Once the formalities were dealt with, the match got underway and for a while it looked as if the team who made least mistakes from dropped balls, penalties, forward passes, etc. would run out, not particularly worthy, winners.
Stew-Mel, however did have the majority of the ball and territory which they converted into a rather dodgy first try around the 25 minute mark, the scorer appearing to lose the ball. They followed this up with ten minutes to half time with a try under the posts from full-back Liam Steele. This was a largely solo effort from just inside the Kelso half, Steele weaving his way through some ineffectual tackling to score the try, which was easily converted by scrum-half Stuart Ker. The first half drew to a close with Stew-Mel a player down due to a yellow awarded by referee, Mhairi Hay, for ‘enthusiastic’ use of the boot in a ruck.

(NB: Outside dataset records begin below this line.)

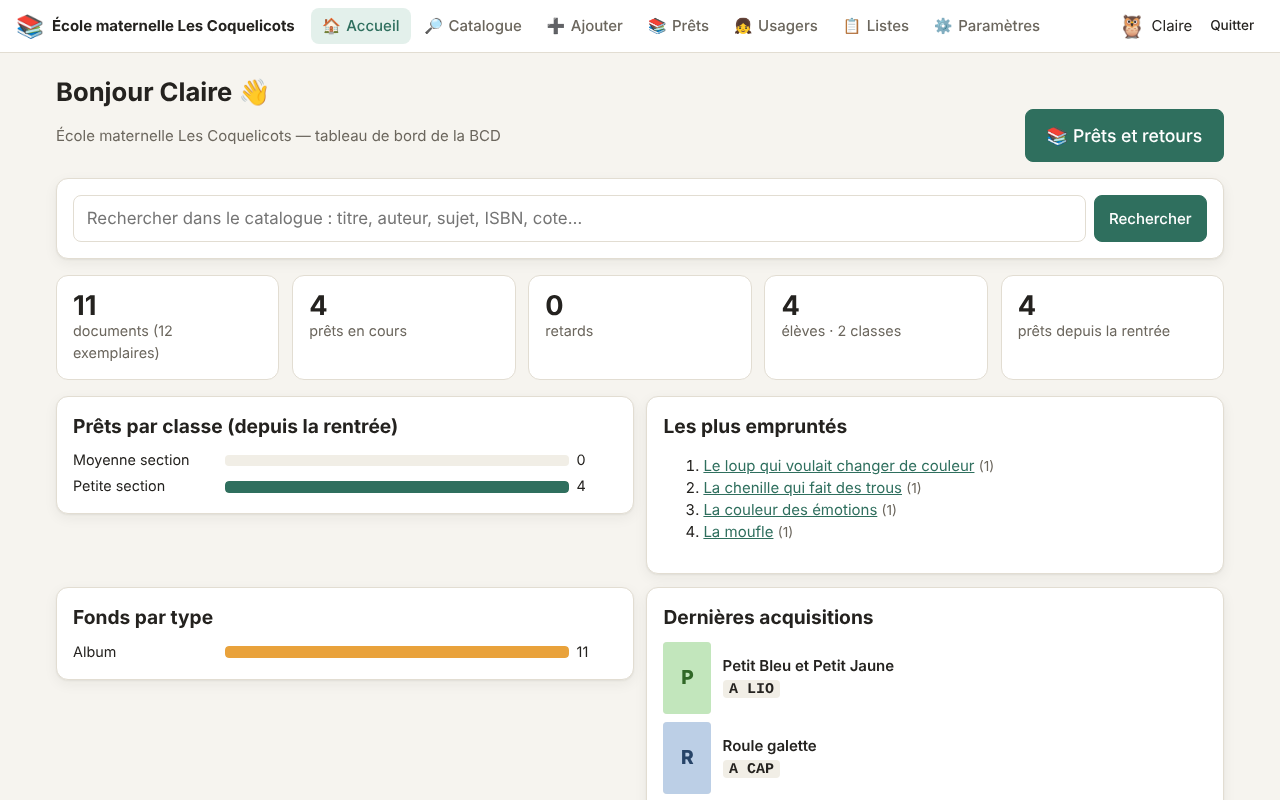
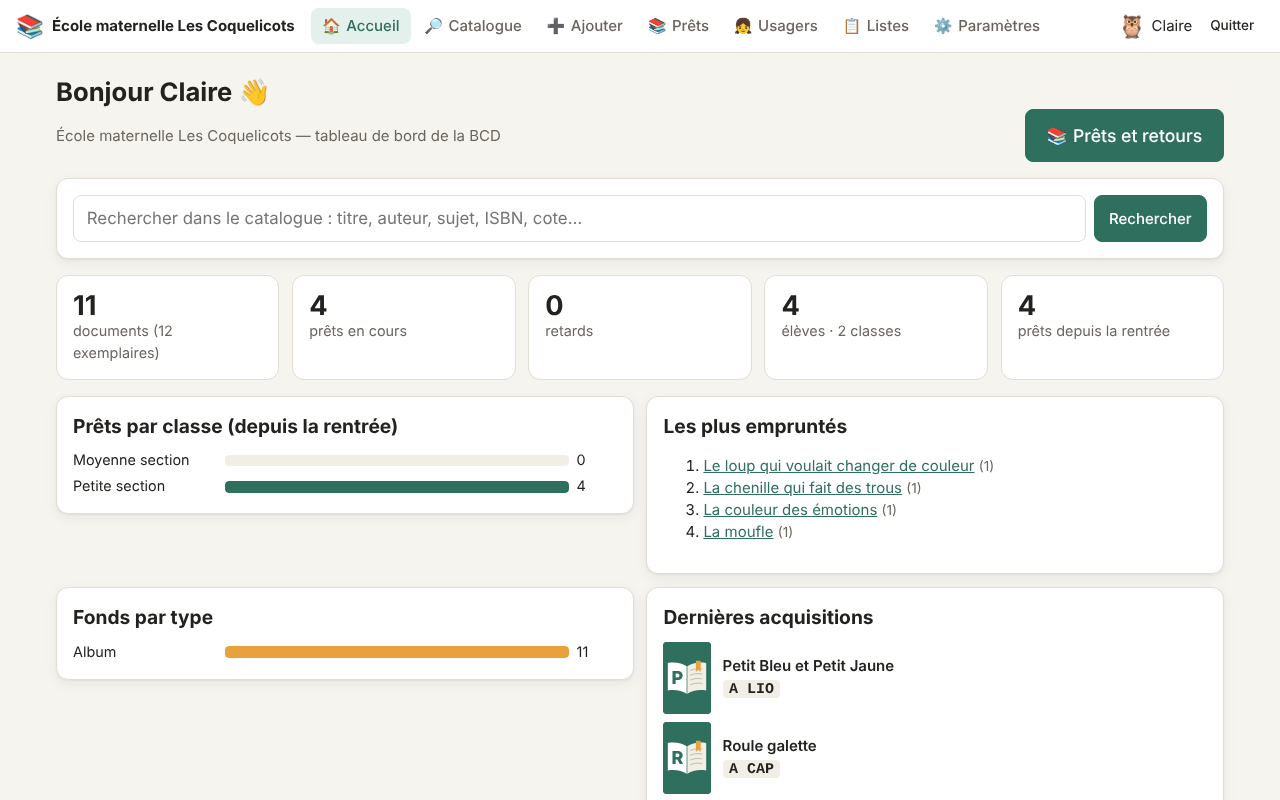
Vignette des livres sans image : l'icône de l'application avec la lettre du titre
- Livre ouvert de l'icône sur fond vert, première lettre du titre (après l'article)
  sur la page de gauche ; partout où une couverture manque
- Cote des documentaires : saisons et nature reconnues (Dewey 508)
- Captures d'écran de la présentation mises à jour

Claude-Session: https://claude.ai/code/session_01DrFeSKTAcbsix7tdNERKUR

Changed region(s): [[0.5, 0.7812, 0.5625, 1.0]]

diff --git a/public/js/ui.js b/public/js/ui.js
@@ -72,10 +72,34 @@ export function plural(n, one, many = one + 's') {
   return `${n} ${n > 1 ? many : one}`;
 }
 
+const TITLE_ARTICLES = new Set(['le', 'la', 'les', 'l', 'un', 'une', 'des', 'du', 'de', 'd']);
+
+/** Lettre affichée sur la vignette : celle du premier mot significatif (« Le loup… » → « L » de loup). */
+function coverLetter(title) {
+  const words = String(title ?? '').trim().split(/[\s'’]+/).filter(Boolean);
+  const word = words.find((w) => !TITLE_ARTICLES.has(w.toLowerCase())) ?? words[0] ?? '?';
+  return (word.match(/[\p{L}\p{N}]/u)?.[0] ?? '?').toUpperCase();
+}
+
+/** Vignette sans image : l'icône de l'application (livre ouvert), la lettre sur la page de gauche. */
+function coverFallback(title) {
+  return `<div class="cover-fallback"><svg viewBox="0 0 200 300" preserveAspectRatio="xMidYMid slice" aria-hidden="true">
+    <rect width="200" height="300" fill="#2f6f5e"/>
+    <g transform="translate(-28 18) scale(.5)">
+      <path d="M256 168 C 214 136 150 128 96 138 L 96 368 C 150 358 214 366 256 398 Z" fill="#fff"/>
+      <path d="M256 168 C 298 136 362 128 416 138 L 416 368 C 362 358 298 366 256 398 Z" fill="#f1eee6"/>
+      <path d="M256 168 L 256 398" stroke="#2f6f5e" stroke-width="6"/>
+      <g fill="none" stroke="#c9c2b2" stroke-width="10" stroke-linecap="round">
+        <path d="M286 200 C 312 188 344 184 380 190"/><path d="M286 240 C 312 228 344 224 380 230"/>
+        <path d="M286 280 C 312 268 344 264 380 270"/><path d="M286 320 C 312 308 344 304 380 310"/></g>
+      <path d="M330 120 L 370 120 L 370 214 L 350 196 L 330 214 Z" fill="#e9a23b"/>
+      <text x="176" y="318" text-anchor="middle" font-size="150" font-weight="800" fill="#2f6f5e"
+        font-family="system-ui, -apple-system, 'Segoe UI', Roboto, sans-serif">${esc(coverLetter(title))}</text>
+    </g></svg></div>`;
+}
+
 export function cover(doc, cls = '') {
-  const letter = esc((doc.title ?? '?').trim()[0] ?? '?');
-  const hue = [...String(doc.title ?? '')].reduce((a, c) => a + c.charCodeAt(0), 0) % 360;
-  const fallback = `<div class="cover-fallback" style="--h:${hue}"><span>${letter}</span></div>`;
+  const fallback = coverFallback(doc.title);
   if (!doc.cover_url) return `<div class="cover ${cls}">${fallback}</div>`;
   return `<div class="cover ${cls}">${fallback}<img src="${esc(doc.cover_url)}" alt="" loading="lazy"
     onload="if(this.naturalWidth<2)this.remove()" onerror="this.remove()"></div>`;

diff --git a/server/cote.js b/server/cote.js
@@ -48,7 +48,7 @@ const DEWEY_KEYWORDS = [
   ['metier', '331'], ['ecole', '370'], ['fete', '394'], ['conte ', '398'], ['contes', '398'],
   ['anglais', '420'], ['grammaire', '440'], ['orthographe', '440'], ['langue francaise', '440'],
   ['mathemat', '510'], ['astronom', '520'], ['espace', '520'], ['planete', '520'], ['etoile', '520'],
-  ['physique', '530'], ['energie', '530'], ['electricite', '530'], ['chimie', '540'],
+  ['saison', '508'], ['nature', '508'], ['physique', '530'], ['energie', '530'], ['electricite', '530'], ['chimie', '540'],
   ['volcan', '551'], ['meteo', '551'], ['climat', '551'], ['ocean', '551'], ['geologie', '550'],
   ['ecologie', '577'], ['environnement', '577'], ['plante', '580'], ['arbre', '580'], ['fleur', '580'],
   ['insecte', '595'], ['poisson', '597'], ['oiseau', '598'], ['mammifere', '599'], ['animau', '590'], ['animal', '590'],

diff --git a/public/style.css b/public/style.css
@@ -149,7 +149,8 @@ td.num, th.num { text-align: right; }
 /* Couvertures */
 .cover { position: relative; width: 48px; aspect-ratio: 2 / 3; border-radius: 4px; overflow: hidden; flex-shrink: 0; background: var(--surface-2); }
 .cover img { position: absolute; inset: 0; width: 100%; height: 100%; object-fit: cover; }
-.cover-fallback { position: absolute; inset: 0; display: grid; place-items: center; background: hsl(var(--h) 45% 82%); color: hsl(var(--h) 45% 28%); font-weight: 800; font-size: 1.2rem; }
+.cover-fallback { position: absolute; inset: 0; background: #2f6f5e; }
+.cover-fallback svg { display: block; width: 100%; height: 100%; }
 .cover-lg { width: 160px; }
 .cover-lg .cover-fallback { font-size: 3rem; }
 .cover-md { width: 100%; }

diff --git a/test/units.test.js b/test/units.test.js
@@ -25,6 +25,7 @@ test('calcul des cotes', () => {
   assert.equal(firstAuthorSurname('Roald Dahl'), 'Dahl');
   assert.equal(guessDewey({ title: 'Mon entraînement' }), null);
   assert.equal(guessDewey({ subjects: 'Trains' }), '625');
+  assert.equal(guessDewey({ title: 'Le grand livre des saisons' }), '508');
 });
 
 test('import ONDE (CSV « ; », en-têtes officiels)', () => {

diff --git a/CHANGELOG.md b/CHANGELOG.md
@@ -5,6 +5,9 @@ Toutes les évolutions notables de **BCD**. Les numéros suivent la forme `majeu
 ## [1.3.2] — 2026-11-11
 
 ### Ajouté
+- **Vignette des livres sans image** : l'icône de l'application (livre ouvert) avec la première lettre du titre
+  sur la page de gauche (« Le loup… » → « L » de loup).
+- Cote des documentaires : les saisons et la nature sont reconnues (indice Dewey 508).
 - **Aperçu avant impression** : chaque bouton « Imprimer » (et Ctrl+P) ouvre d'abord une fenêtre montrant la feuille
   telle qu'elle sortira (A4, portrait ou paysage), avec le bouton « Imprimer » en bas.
 - **Import ONDE : élèves qui partent avec un livre** signalés dans l'aperçu, avec des boutons « Rendu » / « Perdu »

Half-time score – Stewarts-Melville 12, Kelso 0
Whatever was said at half-time must have hit home, as the second half had a lot more rugby played by both teams.

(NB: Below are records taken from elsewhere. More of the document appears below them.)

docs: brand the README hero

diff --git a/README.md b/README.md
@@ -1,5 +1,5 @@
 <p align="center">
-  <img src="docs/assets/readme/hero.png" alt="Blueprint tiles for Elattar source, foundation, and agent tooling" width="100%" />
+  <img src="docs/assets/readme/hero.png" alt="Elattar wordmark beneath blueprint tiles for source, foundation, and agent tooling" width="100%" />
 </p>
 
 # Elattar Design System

Stew-Mel again had the majority of the play for a while and scored another two tries, one from New Zealander, Hayden Lingard, and a second from Liam Steele. Both were converted by Ker, who also scored from a penalty kick. In between the host’s tries, Kelso scored one of their own, about two minutes after Lyngard’s, but couldn’t convert, leaving the score at 19-5 in favour of the home side.

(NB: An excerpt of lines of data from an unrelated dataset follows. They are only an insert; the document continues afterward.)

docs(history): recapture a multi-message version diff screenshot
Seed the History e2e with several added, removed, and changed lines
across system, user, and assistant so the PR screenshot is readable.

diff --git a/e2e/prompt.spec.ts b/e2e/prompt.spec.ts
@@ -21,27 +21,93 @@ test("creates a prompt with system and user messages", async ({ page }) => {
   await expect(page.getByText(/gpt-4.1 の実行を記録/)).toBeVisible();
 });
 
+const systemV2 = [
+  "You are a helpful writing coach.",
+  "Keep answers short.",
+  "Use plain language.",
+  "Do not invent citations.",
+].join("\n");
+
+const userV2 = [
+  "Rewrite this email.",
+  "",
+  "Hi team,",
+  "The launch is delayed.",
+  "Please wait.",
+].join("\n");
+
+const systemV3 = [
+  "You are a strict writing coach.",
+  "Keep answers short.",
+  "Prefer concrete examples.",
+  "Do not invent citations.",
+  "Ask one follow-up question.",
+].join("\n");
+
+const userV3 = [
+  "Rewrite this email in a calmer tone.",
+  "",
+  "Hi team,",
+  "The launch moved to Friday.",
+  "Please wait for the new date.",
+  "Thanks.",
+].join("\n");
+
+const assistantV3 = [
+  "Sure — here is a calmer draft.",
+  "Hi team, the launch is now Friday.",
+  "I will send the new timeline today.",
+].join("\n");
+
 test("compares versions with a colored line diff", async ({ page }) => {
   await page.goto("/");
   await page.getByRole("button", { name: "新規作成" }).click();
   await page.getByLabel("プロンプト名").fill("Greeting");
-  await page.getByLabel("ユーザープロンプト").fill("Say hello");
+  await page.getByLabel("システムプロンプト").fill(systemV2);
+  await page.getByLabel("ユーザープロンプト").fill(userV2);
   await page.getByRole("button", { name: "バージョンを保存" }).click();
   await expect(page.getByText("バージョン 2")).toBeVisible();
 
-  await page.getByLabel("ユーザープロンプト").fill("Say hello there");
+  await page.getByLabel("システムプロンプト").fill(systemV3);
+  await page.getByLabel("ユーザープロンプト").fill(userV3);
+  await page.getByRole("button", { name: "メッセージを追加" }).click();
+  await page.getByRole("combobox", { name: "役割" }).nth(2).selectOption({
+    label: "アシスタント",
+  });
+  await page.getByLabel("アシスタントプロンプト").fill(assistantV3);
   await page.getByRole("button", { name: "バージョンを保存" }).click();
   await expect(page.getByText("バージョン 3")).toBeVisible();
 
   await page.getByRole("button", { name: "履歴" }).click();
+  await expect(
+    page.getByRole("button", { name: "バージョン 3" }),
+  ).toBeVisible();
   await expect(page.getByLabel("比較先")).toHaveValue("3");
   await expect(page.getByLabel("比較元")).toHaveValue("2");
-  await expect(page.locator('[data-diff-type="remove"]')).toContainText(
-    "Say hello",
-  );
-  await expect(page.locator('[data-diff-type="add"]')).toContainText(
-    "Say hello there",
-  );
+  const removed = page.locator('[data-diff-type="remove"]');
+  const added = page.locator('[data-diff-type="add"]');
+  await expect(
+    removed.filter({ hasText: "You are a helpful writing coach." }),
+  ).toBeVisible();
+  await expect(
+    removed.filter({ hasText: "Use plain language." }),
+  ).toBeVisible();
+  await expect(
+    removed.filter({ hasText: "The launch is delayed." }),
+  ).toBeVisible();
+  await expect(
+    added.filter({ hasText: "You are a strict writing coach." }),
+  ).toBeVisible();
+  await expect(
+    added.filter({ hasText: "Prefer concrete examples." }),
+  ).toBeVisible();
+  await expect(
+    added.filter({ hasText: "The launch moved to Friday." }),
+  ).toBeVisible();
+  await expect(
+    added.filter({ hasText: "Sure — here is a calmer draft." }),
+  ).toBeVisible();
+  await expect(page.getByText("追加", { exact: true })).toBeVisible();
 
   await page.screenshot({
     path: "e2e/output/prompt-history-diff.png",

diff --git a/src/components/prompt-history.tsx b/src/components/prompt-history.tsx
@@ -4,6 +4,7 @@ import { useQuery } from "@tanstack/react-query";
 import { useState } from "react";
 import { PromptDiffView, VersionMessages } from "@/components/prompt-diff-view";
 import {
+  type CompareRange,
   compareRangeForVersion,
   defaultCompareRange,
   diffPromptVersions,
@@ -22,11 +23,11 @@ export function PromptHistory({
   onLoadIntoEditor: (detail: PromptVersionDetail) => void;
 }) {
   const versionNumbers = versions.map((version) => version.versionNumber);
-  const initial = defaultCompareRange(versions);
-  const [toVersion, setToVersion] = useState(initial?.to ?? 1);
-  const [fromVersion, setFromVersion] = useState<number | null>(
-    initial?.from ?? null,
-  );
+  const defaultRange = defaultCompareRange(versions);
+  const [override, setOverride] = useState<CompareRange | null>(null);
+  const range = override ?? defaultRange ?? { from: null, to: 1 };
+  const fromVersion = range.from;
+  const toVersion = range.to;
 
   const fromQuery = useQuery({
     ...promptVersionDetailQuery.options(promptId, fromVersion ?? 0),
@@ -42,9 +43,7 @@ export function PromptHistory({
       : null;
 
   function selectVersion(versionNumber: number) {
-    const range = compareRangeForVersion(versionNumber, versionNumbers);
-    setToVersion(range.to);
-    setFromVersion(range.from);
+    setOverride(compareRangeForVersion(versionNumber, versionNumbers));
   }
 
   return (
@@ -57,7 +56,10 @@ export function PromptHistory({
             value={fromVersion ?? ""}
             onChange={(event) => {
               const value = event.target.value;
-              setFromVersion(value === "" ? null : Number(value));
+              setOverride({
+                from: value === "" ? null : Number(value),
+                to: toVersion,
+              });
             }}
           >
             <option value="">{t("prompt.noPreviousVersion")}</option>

With Steele scoring again (pictured above), and Ker converting, with 15 minutes left on the clock it looked all over, but Kelso weren’t prepared to lie down and spent more than half of the remaining time encamped in Stew-Mel’s 22. However, in spite of several penalty awards (why no yellow card?), they failed to cross the line (staunch defence by Stew-Mel helping when they weren’t giving away penalties), the referee blowing the final whistle with the score standing at Stewarts-Melville 29, Kelso 5.
This was Stew-Mel’s third win on the bounce, and it has to be said that once they got going they did look good for a top four place by the end of the first phase of the season and, thus, the challenge for a return to Premier 1 rugby next season. Early days yet, though…
Report and Photo – John Preece
Web – http://www.photoboxgallery.com/jlp-photography